Glashütte Original Spezialist SeaQ: Three To KnowWritten by Alvin Wong
The German brand's new tool watches go deep.
Spezimatic Type RP TS 200 (left), inspiration for the new Glashütte Original Spezialist SeaQ 1969 (right)
An influential torchbearer of modern German watchmaking, Glashütte Original is a brand whose history is inextricably tied to that of its country’s evolution. Among the events that impacted its conception is the division of Germany after World War II, which saw Eastern Germany held under Soviet rule and, under these terms, many German manufactures, across several industries, were consolidated under state-owned companies.
For Glashütte, the city’s watch brands were consolidated under one company – VEB (which means state-owned) Glashütte Uhrenbetriebe. It produced timepieces for distribution and sale in the Soviet Union from the 1950s till the noughties when Swatch Group bought the brand over. Read more about Glashütte’s watchmaking lineage HERE.
While Glashütte Original, as it is now known, has developed a modern reputation for high-end dress watches that reflect the austere stylings that German watchmakers tend to utilise, it switches thing up this year with a new tool watch-inspired collection. Aptly named Spezialist, the collection debuts with three models that, for now, fulfil a specialist divers’ niche.
Spezialist SeaQ 1969
The flagship model of the range is the Spezialist SeaQ 1969. Limited to 69 pieces, the watch is a faithful re-creation of the Spezimatic Type RP TS 200, a dive watch by Glashütte Uhrenbetriebe in 1969.
Glashütte Original knows how to produce a faithful homage, with the Spezialist SeaQ 1969 being everything you’d want in a re-edition. While the original measures a petite 36mm, the new SeaQ 1969 comes in a 39.5mm stainless steel case that not only aids legibility but is more suited to modern tastes.

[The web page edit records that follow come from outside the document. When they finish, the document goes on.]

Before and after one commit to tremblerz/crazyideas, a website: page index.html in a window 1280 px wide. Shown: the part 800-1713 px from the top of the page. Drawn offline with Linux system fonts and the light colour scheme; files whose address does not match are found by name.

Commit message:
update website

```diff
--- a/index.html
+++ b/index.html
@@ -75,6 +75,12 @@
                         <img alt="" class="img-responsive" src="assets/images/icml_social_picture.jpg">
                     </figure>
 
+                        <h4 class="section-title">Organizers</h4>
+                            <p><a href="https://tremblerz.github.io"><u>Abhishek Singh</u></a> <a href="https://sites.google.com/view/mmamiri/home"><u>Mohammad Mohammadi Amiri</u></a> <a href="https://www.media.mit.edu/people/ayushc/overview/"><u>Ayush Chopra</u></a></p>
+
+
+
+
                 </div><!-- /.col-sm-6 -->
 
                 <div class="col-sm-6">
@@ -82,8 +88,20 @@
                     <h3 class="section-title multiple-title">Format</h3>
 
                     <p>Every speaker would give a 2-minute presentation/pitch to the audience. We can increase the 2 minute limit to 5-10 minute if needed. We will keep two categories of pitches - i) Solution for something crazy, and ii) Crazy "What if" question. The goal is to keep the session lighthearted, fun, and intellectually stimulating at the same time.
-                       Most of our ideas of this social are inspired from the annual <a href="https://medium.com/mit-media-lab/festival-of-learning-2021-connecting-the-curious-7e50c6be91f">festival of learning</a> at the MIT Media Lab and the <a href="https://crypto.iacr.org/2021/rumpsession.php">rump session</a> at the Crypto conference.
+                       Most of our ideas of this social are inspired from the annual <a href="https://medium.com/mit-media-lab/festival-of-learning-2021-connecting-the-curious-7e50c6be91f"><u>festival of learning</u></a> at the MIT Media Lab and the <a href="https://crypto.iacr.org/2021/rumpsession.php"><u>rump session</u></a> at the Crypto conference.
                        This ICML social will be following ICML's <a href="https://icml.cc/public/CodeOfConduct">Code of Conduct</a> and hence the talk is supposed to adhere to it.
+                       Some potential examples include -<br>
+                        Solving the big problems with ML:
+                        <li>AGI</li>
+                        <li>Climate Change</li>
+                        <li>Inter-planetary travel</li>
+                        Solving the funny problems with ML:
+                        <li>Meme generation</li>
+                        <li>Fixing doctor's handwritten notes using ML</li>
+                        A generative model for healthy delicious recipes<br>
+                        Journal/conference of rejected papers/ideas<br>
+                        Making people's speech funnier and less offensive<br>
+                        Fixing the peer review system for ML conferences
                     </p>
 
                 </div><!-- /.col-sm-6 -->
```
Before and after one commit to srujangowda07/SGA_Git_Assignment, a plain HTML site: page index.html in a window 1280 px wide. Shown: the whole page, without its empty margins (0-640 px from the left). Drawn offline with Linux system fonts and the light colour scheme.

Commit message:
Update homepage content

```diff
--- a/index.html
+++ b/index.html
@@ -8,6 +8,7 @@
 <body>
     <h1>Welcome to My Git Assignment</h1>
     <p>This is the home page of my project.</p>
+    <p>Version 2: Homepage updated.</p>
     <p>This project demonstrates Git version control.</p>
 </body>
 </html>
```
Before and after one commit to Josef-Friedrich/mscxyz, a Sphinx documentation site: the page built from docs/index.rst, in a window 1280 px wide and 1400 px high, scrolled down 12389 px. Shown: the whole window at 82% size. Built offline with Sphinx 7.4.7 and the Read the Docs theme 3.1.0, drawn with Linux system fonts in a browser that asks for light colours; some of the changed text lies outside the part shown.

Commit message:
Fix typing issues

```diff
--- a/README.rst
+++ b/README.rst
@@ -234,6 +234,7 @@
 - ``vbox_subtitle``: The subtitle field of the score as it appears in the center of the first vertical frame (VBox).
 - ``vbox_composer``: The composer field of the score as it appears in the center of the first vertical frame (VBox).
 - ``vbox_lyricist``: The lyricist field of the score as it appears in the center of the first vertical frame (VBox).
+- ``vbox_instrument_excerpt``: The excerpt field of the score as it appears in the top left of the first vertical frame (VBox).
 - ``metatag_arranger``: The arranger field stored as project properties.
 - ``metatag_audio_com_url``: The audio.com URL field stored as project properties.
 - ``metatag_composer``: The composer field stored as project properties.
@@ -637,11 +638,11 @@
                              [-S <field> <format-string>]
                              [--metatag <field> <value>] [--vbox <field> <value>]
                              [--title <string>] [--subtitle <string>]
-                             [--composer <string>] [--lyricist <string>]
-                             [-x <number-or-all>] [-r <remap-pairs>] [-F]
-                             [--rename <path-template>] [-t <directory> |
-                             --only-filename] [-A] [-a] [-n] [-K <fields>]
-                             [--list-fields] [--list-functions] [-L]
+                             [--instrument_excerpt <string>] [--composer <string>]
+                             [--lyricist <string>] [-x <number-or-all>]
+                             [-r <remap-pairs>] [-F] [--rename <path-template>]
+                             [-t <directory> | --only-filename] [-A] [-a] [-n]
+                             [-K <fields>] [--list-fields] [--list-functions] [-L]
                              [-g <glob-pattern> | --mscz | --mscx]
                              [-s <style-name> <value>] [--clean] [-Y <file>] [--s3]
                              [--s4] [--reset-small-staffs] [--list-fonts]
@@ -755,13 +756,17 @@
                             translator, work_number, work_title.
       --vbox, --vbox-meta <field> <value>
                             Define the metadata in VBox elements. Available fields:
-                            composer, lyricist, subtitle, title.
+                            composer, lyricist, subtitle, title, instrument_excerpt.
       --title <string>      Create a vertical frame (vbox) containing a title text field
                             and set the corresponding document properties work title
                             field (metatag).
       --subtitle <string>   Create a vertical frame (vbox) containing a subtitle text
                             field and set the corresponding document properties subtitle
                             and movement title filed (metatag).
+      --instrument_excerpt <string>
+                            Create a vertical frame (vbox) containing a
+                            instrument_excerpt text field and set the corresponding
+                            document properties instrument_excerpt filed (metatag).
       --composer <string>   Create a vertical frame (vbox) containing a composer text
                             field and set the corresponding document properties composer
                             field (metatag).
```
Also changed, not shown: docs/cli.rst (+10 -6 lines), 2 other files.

The black dial provides a neat canvas for large Arabic numerals coated in light brown Super-LumiNova, designed to evoke patinated lume. This is an interesting contrast to the green Super-LumiNova on the hands – a unique design choice of the original in 1969.
The text on the dial reads ‘25 rubis’ and ‘shockproof’ that is transplanted from the original. Fret not though, the words don’t reflect the watch’s actual movement, which is the modern self-winding Cal. 39-11 with 40-hour power reserve, and features swan-neck fine adjustment and Glashütte ribbing.
The standard version that is not limited, however, is the Spezialist SeaQ. While also retro-inspired, this model does not have the contrasting lume that is found on the SeaQ 1969. Instead, both hands and Arabic numerals are coated with the light brown ‘patinated’ lume. Another key difference is that this model substitutes the vintage lettering with the brand’s own font.
Both the Spezialist SeaQ 1969 and the SeaQ are available with a synthetic mesh or rubber strap option, the former being a great choice if true vintage is your look. The SeaQ however, is also available with a matching stainless steel bracelet option that upgrades the watch to a more modern-styled, sporty dive watch.
Functionally, both models are fitted with the same aforementioned Cal. 39-11 movement. The SeaQ and SeaQ 1969 are water-resistant to 200m and feature an engraved steel caseback with Glashütte Original’s logo and a trident, in front of 20 waves to reflect the water resistance of the watch.
SeaQ Panorama Date
This model incorporates Glashütte Original’s iconic oversized date, while maintaining the utilitarian function of the range, with just the tiniest dash of the vintage feel. Larger at 43.2mm, it is also available in two different colour executions – a luxurious galvanic blue dial with sunray finishing or black with the same sunray finishing.
Unlike the aforementioned SeaQs, the numerals and indices on the SeaQ Panorama Date are applied rather than printed, and filled with white Super-LumiNova for a very different look. The SeaQ Panorama Date is obvious in its modernity, but it still fits in thematically with the other SeaQ models; a commendable effort by the brand’s design team.
Both functionally and aesthetically, the biggest difference here is the inclusion of Glashütte Original’s Panorama Date display. This function upgrades the piece to one that’s perhaps more suited for the boardroom, rather than the bottom of the ocean. It also means that Glashütte Original has included its tremendous chronometer-certified Calibre 36 (or Cal. 36-13, specifically in this case) that boasts 100 hours of power reserve, amazing precision and superlative finishing.
The Glashüttian-style of finishing is one that’s world renowned and it makes sense that the brand would opt for a sapphire caseback for this model. That has not hampered its ability underwater, of course. The whole SeaQ range is built for roughhousing with several stringent checks put in place to ensure the watches can survive a beating and, even with a sapphire caseback, the Panorama Date promises a water resistance of 300m, even more than the other models.
Alvin promises not to be a douche when talking about watches. He may have scoured the Basel and Geneva watch fairs for the past 15 years, and played an instrumental role to the growth of Singapore's pioneering horological and men's lifestyle publications, but the intrepid scribe seeks to learn something new with each story he writes.